Leonardo Ricardo

Much admired Malcolm+ In Latin America we have several different Anglican provinces as you know. Yes, Mexico is now on its own yet Honduras, Ecuador, Columbia, Venezuela, Puerto Rico, the Dominican Republic Haiti (huge) and American Virgin Islands remain within a Province of TEC. Guatemala, Costa Rica, Pamama, Nicaragua and El Salvador are IARCA. Cuba, of course IS EXPROVINCIAL under the friendly encouragement of CANADA, TEC and Uruguay. We have such a variety of¨options¨ available South of the border(s), including the Prickly Province of the West Indies (our neighbor Belize belongs right next to us in Guatemala) and the sparcely attended Southern Cone has VAST distances that sepeerate their few dioceses…the Southern Cone can’t seem to keep abreast of REAL life around them as most of their dioceses are headed away from each of their very home Nations progressiveness…even Argentina has ¨same sex marriage¨ and the Pope Francis has encouraged Catholics to make love not WAR! The Southern Cone remains a GAFCON specimen of Anglican Western Hemisphere strays.

GrandmèreMimi

Are the flags about boasting? It seems to me that the flag display might be simple acknowledgement of the presence of the people from the various countries.

Whether the churches should spin off on their own sooner rather than later is an entirely different matter.

June Butler

Malcolm French+

I don’t necessarily agree with Bishop Martins’ decision, but he does make a very good point:

“That we have foreign dioceses in our own hemisphere is testimony to the missionary zeal of our forebears, but the final stage of a responsible missionary strategy is always to spin off such churches as they mature into self-sustainability. We have already done so with Mexico and Brazil, for example. Rather than exploiting our Latin American dioceses for purposes of TEC branding, we should be focusing on helping them reach the point where they can form a new autonomous (but interdependent, of course) Anglican province. The number of flags on the dais should not be a point of boasting, but a source a mild embarrassment that we haven’t done a better job in bringing the missionary cycle to an organic conclusion.”

How long does it make sense for foreign missions to remain incorporated within the missionary church? The Anglican Church of Canada is no longer part of the Church of England. Indeed, the Church of England has fewer extraprovincial dioceses than the Episcopal Church.

Michael Russell

The Taiwanese Bishop has apparently attended every HoB meeting for the past 15 years. Apparently +Dan’s time and comfort are more significant than his. Things in the Simpsonville undoubtedly keep him hopping.

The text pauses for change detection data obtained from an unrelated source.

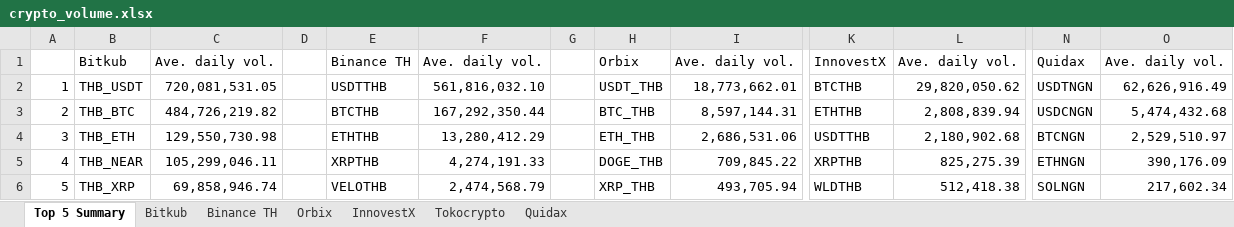
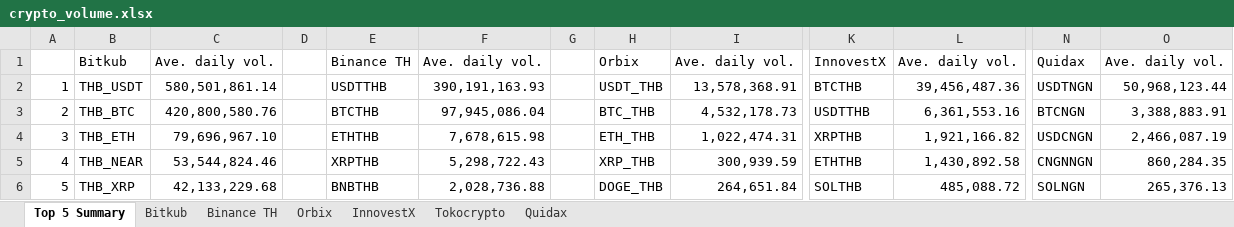
Before and after one commit to IndicaterZ/Crypto-Snapshot, an Excel workbook: crypto_volume.xlsx, sheet Top 5 Summary, drawn as a sheet; only a part is shown, gaps mark what is left out; values as stored, in another font and other column widths than the file's, no borders; 1 other sheet too large or unreadable and not compared; the diff names each change by its address in the sheet, - before the commit and + after, or states it on an @@ line.

```diff
--- a/crypto_volume.xlsx (sheet Top 5 Summary)
+++ b/crypto_volume.xlsx (sheet Top 5 Summary)
-C2: 720,081,531.05
+C2: 580,501,861.14
-F2: 561,816,032.10
+F2: 390,191,163.93
-I2: 18,773,662.01
+I2: 13,578,368.91
-L2: 29,820,050.62
+L2: 39,456,487.36
-O2: 62,626,916.49
+O2: 50,968,123.44
-C3: 484,726,219.82
+C3: 420,800,580.76
-F3: 167,292,350.44
+F3: 97,945,086.04
-I3: 8,597,144.31
+I3: 4,532,178.73
-K3: ETHTHB
+K3: USDTTHB
-L3: 2,808,839.94
+L3: 6,361,553.16
-N3: USDCNGN
+N3: BTCNGN
-O3: 5,474,432.68
+O3: 3,388,883.91
-C4: 129,550,730.98
+C4: 79,696,967.10
-F4: 13,280,412.29
+F4: 7,678,615.98
-I4: 2,686,531.06
+I4: 1,022,474.31
-K4: USDTTHB
+K4: XRPTHB
-L4: 2,180,902.68
+L4: 1,921,166.82
-N4: BTCNGN
+N4: USDCNGN
-O4: 2,529,510.97
+O4: 2,466,087.19
-C5: 105,299,046.11
+C5: 53,544,824.46
-F5: 4,274,191.33
+F5: 5,298,722.43
-H5: DOGE_THB
+H5: XRP_THB
-I5: 709,845.22
+I5: 300,939.59
-K5: XRPTHB
+K5: ETHTHB
-L5: 825,275.39
+L5: 1,430,892.58
-N5: ETHNGN
+N5: CNGNNGN
-O5: 390,176.09
+O5: 860,284.35
-C6: 69,858,946.74
+C6: 42,133,229.68
-E6: VELOTHB
+E6: BNBTHB
-F6: 2,474,568.79
+F6: 2,028,736.88
-H6: XRP_THB
+H6: DOGE_THB
-I6: 493,705.94
+I6: 264,651.84
-K6: WLDTHB
+K6: SOLTHB
-L6: 512,418.38
+L6: 485,088.72
-O6: 217,602.34
+O6: 265,376.13
```
Also changed, not shown: sheet Orbix, sheet InnovestX, sheet Binance TH, sheet Quidax, sheet Tokocrypto.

Equally apparent is that no one has taught him how to get an aisle seat on a plane, or suggest he spring for extra leg room.

Facebooktwitterrss
Support the Café
Past Posts
2020_012
2020_013_B
2020_013_A

The Episcopal Café seeks to be an independent voice, reporting and reflecting on the Episcopal Church and the Anglican tradition.  The Café is not a platform of advocacy, but it does aim to tell the story of the church from the perspective of Progressive Christianity.  Our collective sympathy, as the Café, lies with the project of widening the circle of inclusion within the church and empowering all the baptized for the role to which they have been called as followers of Christ.

The opinions expressed at the Café are those of individual contributors, and, unless otherwise noted, should not be interpreted as official statements of a parish, diocese or other organization. The art and articles that appear here remain the property of their creators.

All Content  © 2017 Episcopal Café